Opposition lawmakers faulted the government for Armenia’s increased public debt on Wednesday as the National Assembly lifted a legal limit on further government borrowing.
An Armenian law has stipulated until now that the total amount of debt incurred by the government cannot exceed a sum equivalent to 60 percent of Gross Domestic Product.
Government-drafted amendments will scrap this borrowing cap. At the same time, they will require the government to come up with a plan to ease the debt burden.
The parliament passed the amendments in the first reading by 61 votes to 37. Voting against them were deputies from the opposition Yelk alliance and businessman Gagik Tsarukian’s bloc, the second largest parliamentary force.
“The sole aim of this bill is to attract more foreign loans. This is unacceptable,” Naira Zohrabian, a senior lawmaker from the Tsarukian bloc, said just before the vote.

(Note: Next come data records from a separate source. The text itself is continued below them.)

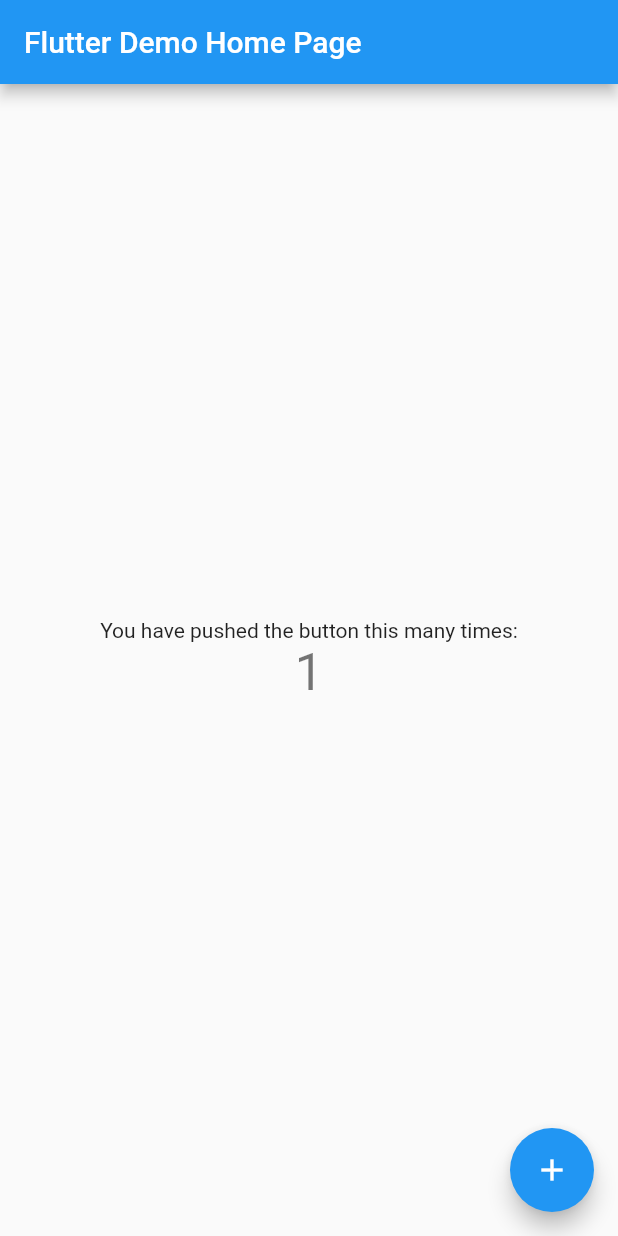
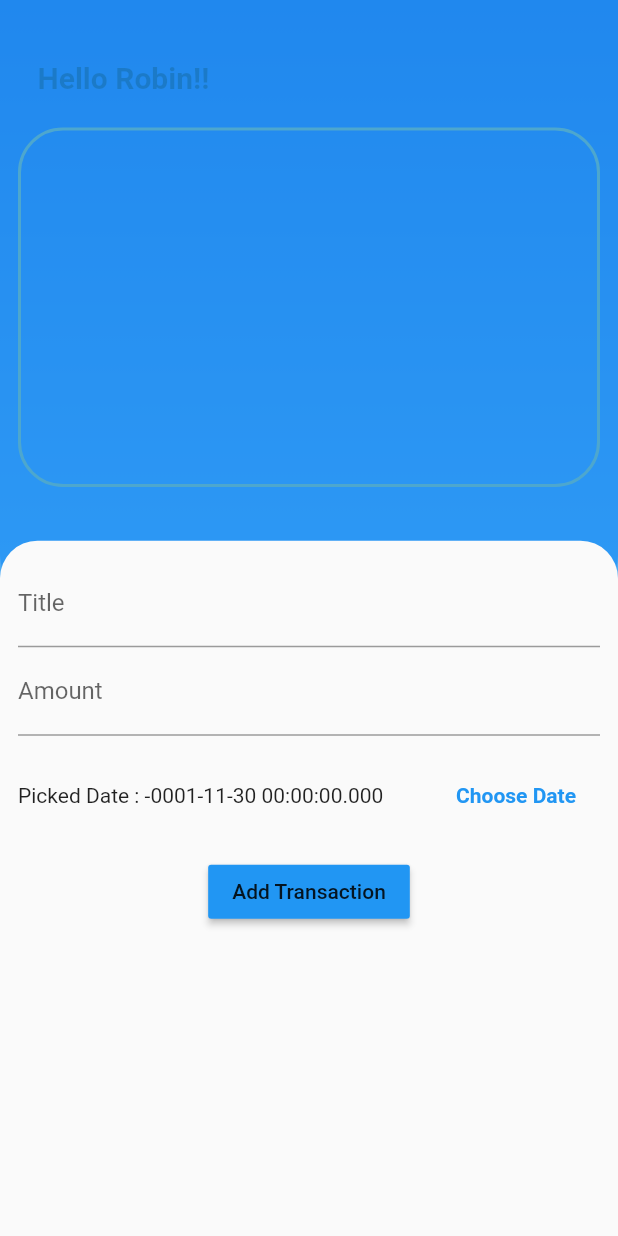
Before and after one commit to suvakanta1808/expenses-tracker, a Flutter app: the screen it shows after launch, after a tap on the "add" icon, on a phone screen of 412 x 824 dp. Run offline on Flutter 3.47's test engine with Material 2 defaults, Android fonts, the phone set to English and light mode, and no system bars; drawn by our look-alikes of velocity_x.

Commit message:
basic UI and provider setup

```diff
--- a/lib/main.dart
+++ b/lib/main.dart
@@ -1,3 +1,4 @@
+import 'package:expenses_tracker/screens/home_screen.dart';
 import 'package:flutter/material.dart';
 
 void main() {
@@ -5,109 +6,14 @@ void main() {
 }
 
 class MyApp extends StatelessWidget {
-  // This widget is the root of your application.
   @override
   Widget build(BuildContext context) {
     return MaterialApp(
       title: 'Flutter Demo',
       theme: ThemeData(
-        // This is the theme of your application.
-        //
-        // Try running your application with "flutter run". You'll see the
-        // application has a blue toolbar. Then, without quitting the app, try
-        // changing the primarySwatch below to Colors.green and then invoke
-        // "hot reload" (press "r" in the console where you ran "flutter run",
-        // or simply save your changes to "hot reload" in a Flutter IDE).
-        // Notice that the counter didn't reset back to zero; the application
-        // is not restarted.
         primarySwatch: Colors.blue,
       ),
-      home: MyHomePage(title: 'Flutter Demo Home Page'),
+      home: HomeScreen(),
     );
   }
 }
-
-class MyHomePage extends StatefulWidget {
-  MyHomePage({Key? key, required this.title}) : super(key: key);
-
-  // This widget is the home page of your application. It is stateful, meaning
-  // that it has a State object (defined below) that contains fields that affect
-  // how it looks.
-
-  // This class is the configuration for the state. It holds the values (in this
-  // case the title) provided by the parent (in this case the App widget) and
-  // used by the build method of the State. Fields in a Widget subclass are
-  // always marked "final".
-
-  final String title;
-
-  @override
-  _MyHomePageState createState() => _MyHomePageState();
-}
-
-class _MyHomePageState extends State<MyHomePage> {
-  int _counter = 0;
-
-  void _incrementCounter() {
-    setState(() {
-      // This call to setState tells the Flutter framework that something has
-      // changed in this State, which causes it to rerun the build method below
-      // so that the display can reflect the updated values. If we changed
-      // _counter without calling setState(), then the build method would not be
-      // called again, and so nothing would appear to happen.
-      _counter++;
-    });
-  }
-
-  @override
-  Widget build(BuildContext context) {
-    // This method is rerun every time setState is called, for instance as done
-    // by the _incrementCounter method above.
-    //
-    // The Flutter framework has been optimized to make rerunning build methods
-    // fast, so that you can just rebuild anything that needs updating rather
-    // than having to individually change instances of widgets.
-    return Scaffold(
-      appBar: AppBar(
-        // Here we take the value from the MyHomePage object that was created by
-        // the App.build method, and use it to set our appbar title.
-        title: Text(widget.title),
-      ),
-      body: Center(
-        // Center is a layout widget. It takes a single child and positions it
-        // in the middle of the parent.
-        child: Column(
-          // Column is also a layout widget. It takes a list of children and
-          // arranges them vertically. By default, it sizes itself to fit its
-          // children horizontally, and tries to be as tall as its parent.
-          //
-          // Invoke "debug painting" (press "p" in the console, choose the
-          // "Toggle Debug Paint" action from the Flutter Inspector in Android
-          // Studio, or the "Toggle Debug Paint" command in Visual Studio Code)
-          // to see the wireframe for each widget.
-          //
-          // Column has various properties to control how it sizes itself and
-          // how it positions its children. Here we use mainAxisAlignment to
-          // center the children vertically; the main axis here is the vertical
-          // axis because Columns are vertical (the cross axis would be
-          // horizontal).
-          mainAxisAlignment: MainAxisAlignment.center,
-          children: <Widget>[
-            Text(
-              'You have pushed the button this many times:',
-            ),
-            Text(
-              '$_counter',
-              style: Theme.of(context).textTheme.headline4,
-            ),
-          ],
-        ),
-      ),
-      floatingActionButton: FloatingActionButton(
-        onPressed: _incrementCounter,
-        tooltip: 'Increment',
-        child: Icon(Icons.add),
-      ), // This trailing comma makes auto-formatting nicer for build methods.
-    );
-  }
-}
--- /dev/null
+++ b/lib/models/expense.dart
@@ -0,0 +1,13 @@
+class Expense {
+  final String title;
+  final String description;
+  final DateTime date;
+  final double amount;
+
+  Expense({
+    required this.title,
+    required this.description,
+    required this.date,
+    required this.amount,
+  });
+}
--- /dev/null
+++ b/lib/providers/expenses.dart
@@ -0,0 +1,15 @@
+import 'package:expenses_tracker/models/expense.dart';
+import 'package:flutter/cupertino.dart';
+
+class Expenses with ChangeNotifier {
+  List<Expense> _expensesList = [];
+
+  List<Expense> get expenses {
+    return [..._expensesList];
+  }
+
+  void addToExpensesList(Expense exp) {
+    _expensesList.add(exp);
+    notifyListeners();
+  }
+}
--- /dev/null
+++ b/lib/screens/home_screen.dart
@@ -0,0 +1,63 @@
+import 'package:expenses_tracker/widgets/chart.dart';
+import 'package:flutter/material.dart';
+import 'package:velocity_x/velocity_x.dart';
+import '../widgets/form.dart';
+
+class HomeScreen extends StatefulWidget {
+  @override
+  _HomeScreenState createState() => _HomeScreenState();
+}
+
+class _HomeScreenState extends State<HomeScreen> {
+  @override
+  Widget build(BuildContext context) {
+    return Scaffold(
+        body: [
+          [
+            'Hello Robin!!'
+                .text
+                .size(20)
+                .bold
+                .make()
+                .pOnly(top: 40, left: 25, bottom: 10),
+            Chart()
+                .p24()
+                .box
+                .roundedLg
+                .border(width: 2, color: Colors.yellow)
+                .make()
+                .p12()
+                .wFull(context)
+                .h32(context),
+          ]
+              .vStack(crossAlignment: CrossAxisAlignment.start)
+              .box
+              .customRounded(BorderRadius.only(
+                bottomLeft: Radius.circular(25),
+                bottomRight: Radius.circular(25),
+              ))
+              .linearGradient([Vx.blue700, Vx.blue400],
+                  begin: Alignment.topCenter, end: Alignment.bottomCenter)
+              .make()
+              .p0()
+              .h48(context)
+              .wFull(context),
+        ].vStack().box.make().hFull(context).wFull(context),
+        floatingActionButton: FloatingActionButton(
+          onPressed: () {
+            showModalBottomSheet(
+              barrierColor: Colors.blue.withOpacity(0.8),
+              context: context,
+              builder: (ctx) => CollecingForm(),
+              shape: RoundedRectangleBorder(
+                borderRadius: BorderRadius.only(
+                  topLeft: Radius.circular(25),
+                  topRight: Radius.circular(25),
+                ),
+              ),
+            );
+          },
+          child: Icon(Icons.add),
+        ));
+  }
+}
--- /dev/null
+++ b/lib/widgets/chart.dart
@@ -0,0 +1,16 @@
+import 'package:flutter/cupertino.dart';
+import 'package:flutter/material.dart';
+
+class Chart extends StatefulWidget {
+  const Chart({Key? key}) : super(key: key);
+
+  @override
+  _ChartState createState() => _ChartState();
+}
+
+class _ChartState extends State<Chart> {
+  @override
+  Widget build(BuildContext context) {
+    return Container();
+  }
+}
--- /dev/null
+++ b/lib/widgets/expense_list_item.dart
@@ -0,0 +1,30 @@
+import 'package:flutter/material.dart';
+import 'package:velocity_x/velocity_x.dart';
+
+class ExpenseListItem extends StatelessWidget {
+  final String title;
+  final String description;
+  final double amount;
+
+  ExpenseListItem({
+    required this.title,
+    required this.description,
+    required this.amount,
+  });
+
+  @override
+  Widget build(BuildContext context) {
+    return [
+      Icon(Icons.food_bank).p12(),
+      [title.text.size(15).make().p4(), description.text.size(11).make().p4()]
+          .vStack(crossAlignment: CrossAxisAlignment.start)
+          .box
+          .make()
+          .w60(context),
+      '-\$$amount'.text.makeCentered().box.alignCenter.make().w10(context),
+    ].hStack().p12().card.make().pSymmetric(
+          h: 4,
+          v: 12,
+        );
+  }
+}
--- /dev/null
+++ b/lib/widgets/form.dart
@@ -0,0 +1,101 @@
+import 'package:expenses_tracker/models/expense.dart';
+import 'package:expenses_tracker/providers/expenses.dart';
+import 'package:flutter/material.dart';
+import 'package:provider/provider.dart';
+import 'package:velocity_x/velocity_x.dart';
+
+class CollecingForm extends StatefulWidget {
+  @override
+  _CollecingFormState createState() => _CollecingFormState();
+}
+
+class _CollecingFormState extends State<CollecingForm> {
+  final _titleController = TextEditingController();
+
+  final _amountController = TextEditingController();
+
+  DateTime _selectedDate = DateTime(0, 0, 0, 0);
+
+  void _dataSubmit(BuildContext ctx) {
+    if (_amountController.text == null) {
+      return;
+    }
+    final enteredTitle = _titleController.text;
+    final enteredAmount = double.parse(_amountController.text);
+
+    if (enteredTitle.isEmpty || enteredAmount <= 0) {
+      return;
+    }
+
+    var exp = new Expense(
+      title: enteredTitle,
+      description: 'desc',
+      date: _selectedDate,
+      amount: enteredAmount,
+    );
+
+    Provider.of<Expenses>(ctx, listen: false).addToExpensesList(exp);
+
+    Navigator.of(context).pop();
+  }
+
+  void _presentDatePicker() {
+    showDatePicker(
+      context: context,
+      initialDate: DateTime.now(),
+      firstDate: DateTime(2019),
+      lastDate: DateTime.now(),
+    ).then((pickedDate) {
+      if (pickedDate == null) {
+        return;
+      }
+      setState(() {
+        _selectedDate = pickedDate;
+      });
+    });
+  }
+
+  @override
+  Widget build(BuildContext context) {
+    return [
+      TextField(
+        decoration: InputDecoration(labelText: 'Title'),
+        controller: _titleController,
+        onSubmitted: (_) => _dataSubmit(context),
+        // onChanged: (val) => titleInput = val,
+      ),
+      TextField(
+        decoration: InputDecoration(labelText: 'Amount'),
+        controller: _amountController,
+        keyboardType: TextInputType.number,
+        onSubmitted: (_) => _dataSubmit(context),
+        // onChanged: (val) => amountInput = val,
+      ),
+      Container(
+        height: 80,
+        child: Row(
+          children: <Widget>[
+            Expanded(
+              child: Text(_selectedDate == null
+                  ? 'No Date Chosen!'
+                  : 'Picked Date : $_selectedDate'),
+            ),
+            FlatButton(
+              textColor: Theme.of(context).primaryColor,
+              onPressed: _presentDatePicker,
+              child: Text(
+                'Choose Date',
+                style: TextStyle(fontWeight: FontWeight.bold),
+              ),
+            ),
+          ],
+        ),
+      ),
+      RaisedButton(
+        child: Text('Add Transaction'),
+        onPressed: () => _dataSubmit(context),
+        color: Theme.of(context).primaryColor,
+      ),
+    ].vStack().p12().box.make().h60(context).wFull(context);
+  }
+}
--- a/pubspec.yaml
+++ b/pubspec.yaml
@@ -28,6 +28,9 @@ dependencies:
   # The following adds the Cupertino Icons font to your application.
   # Use with the CupertinoIcons class for iOS style icons.
   cupertino_icons: ^1.0.2
+  provider: ^6.0.0
+  velocity_x: ^3.3.0
+  shared_preferences: ^2.0.7
 
 dev_dependencies:
   flutter_test:
```
Also changed, not shown: lib/widgets/expenses_list.dart (added, +24 -0 lines), pubspec.lock.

Zohrabian said Finance Minister Vartan Aramian failed to present convincing arguments when the parliament debated the bill on Tuesday.
Aramian claimed during the debate that the bill is not primarily aimed at allowing the government to obtain more multimillion-dollar loans. He insisted that the government is committed to cutting the GDP-to-debt ratio from 55.4 percent to 54.4 percent by the end of next year.
Aramian also dismissed claims by another Tsarukian Bloc deputy, Mikael Melkumian, that the government has wasted or misused many loans extended by the International Monetary Fund, the World Bank and other multilateral lenders. “Armenia is considered by them a best performer country,” said the minister.
Armenia’s public debt, which also includes foreign loans extended to its Central Bank, currently stands at $6.4 billion. It was below $2 billion before the 2008-2009 global financial crisis that plunged the county into a severe recession.
Later in the day, the parliament allowed the government to take a $40 million loan from the Asian Development Bank. The money is to be used for financing the state budget deficit.